To assess the coincidental impact of infection mitigation measures during the COVID-19 pandemic on mortality in patients with severe alcohol-associated hepatitis treated with corticosteroids, investigators collected data from 3 clinical studies conducted before the COVID-19 outbreak, 1 during the pandemic, and 1 with a timeframe before and during COVID-19.1
Investigators defined April 1, 2020, as the start of COVID-19 outbreak period because the ongoing studies stopped recruitment in the early months of the pandemic. Mortality rates at 28, 90, and 180 days were compared between the pre and during-COVID pandemic periods in patients treated with corticosteroids. Cox regression analyses were performed to compare survival rates while controlling for patient characteristics.1

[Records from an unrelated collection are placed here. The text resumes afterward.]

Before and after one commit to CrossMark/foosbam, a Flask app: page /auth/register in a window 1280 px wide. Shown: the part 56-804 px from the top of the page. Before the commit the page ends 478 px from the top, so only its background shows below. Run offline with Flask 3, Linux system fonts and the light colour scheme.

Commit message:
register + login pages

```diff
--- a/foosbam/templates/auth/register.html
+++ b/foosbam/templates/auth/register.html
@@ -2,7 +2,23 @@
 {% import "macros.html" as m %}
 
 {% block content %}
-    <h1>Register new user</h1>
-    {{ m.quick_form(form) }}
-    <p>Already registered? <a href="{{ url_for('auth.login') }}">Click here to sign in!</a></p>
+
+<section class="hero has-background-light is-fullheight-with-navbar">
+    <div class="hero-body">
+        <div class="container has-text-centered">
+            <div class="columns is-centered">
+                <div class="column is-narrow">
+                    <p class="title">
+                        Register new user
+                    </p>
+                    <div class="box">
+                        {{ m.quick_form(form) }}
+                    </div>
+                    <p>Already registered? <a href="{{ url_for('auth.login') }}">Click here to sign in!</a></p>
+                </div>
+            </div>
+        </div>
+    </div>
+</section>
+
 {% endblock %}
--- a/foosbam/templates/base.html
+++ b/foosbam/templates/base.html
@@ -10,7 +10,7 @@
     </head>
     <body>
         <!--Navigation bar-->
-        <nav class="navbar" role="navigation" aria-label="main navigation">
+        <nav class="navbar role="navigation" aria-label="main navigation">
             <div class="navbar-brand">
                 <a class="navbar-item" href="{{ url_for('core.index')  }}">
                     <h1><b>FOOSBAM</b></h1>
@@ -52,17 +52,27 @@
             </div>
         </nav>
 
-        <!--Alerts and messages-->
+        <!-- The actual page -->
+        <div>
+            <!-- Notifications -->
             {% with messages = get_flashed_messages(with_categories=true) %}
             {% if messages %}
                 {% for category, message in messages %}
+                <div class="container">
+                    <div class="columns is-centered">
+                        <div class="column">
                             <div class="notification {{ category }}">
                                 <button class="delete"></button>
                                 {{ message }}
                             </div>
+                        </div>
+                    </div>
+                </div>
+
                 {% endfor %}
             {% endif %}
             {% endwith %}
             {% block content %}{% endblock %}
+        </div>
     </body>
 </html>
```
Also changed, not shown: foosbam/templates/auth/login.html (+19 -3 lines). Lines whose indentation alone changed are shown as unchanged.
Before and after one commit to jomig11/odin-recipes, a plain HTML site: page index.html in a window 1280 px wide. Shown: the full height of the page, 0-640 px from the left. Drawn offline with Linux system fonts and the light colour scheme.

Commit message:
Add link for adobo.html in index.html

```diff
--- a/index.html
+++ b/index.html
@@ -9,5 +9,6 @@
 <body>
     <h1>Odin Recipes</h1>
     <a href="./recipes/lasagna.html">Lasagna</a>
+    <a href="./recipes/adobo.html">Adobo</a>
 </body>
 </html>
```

In total, data from 575 patients were examined, including 415 from pre-COVID-19 and 160 during COVID-19. Investigators pointed out patients recruited during the COVID-19 pandemic were younger (43.7 years of age vs 46.5 years of age in the pre-COVID period) but mean MELD scores were similar (25.7 for pre-and 24.8 for during-COVID periods).1
Investigators noted mortality rates at 28 (11.6% vs 2.5%), 90 (22.4% vs 10%), and 180 (26.5% vs 15%) days were consistently greater in the pre-pandemic period compared to during the pandemic. After controlling for MELD and patient characteristics, the adjusted hazard ratios of the during-COVID period for 28, 90, and 180 days survival were 0.28 (95% confidence interval, 0.1-0.79), 0.51 (95% CI, 0.3-0.87), and 0.57 (95% CI, 0.36-0.89), respectively (all P < .05).1
“The markedly lower mortality rates in SAH patients treated with steroids after the COVID outbreak raise the possibility that infection mitigation measures enacted during the pandemic may have collaterally benefited patients on corticosteroid therapy,” concluded investigators.1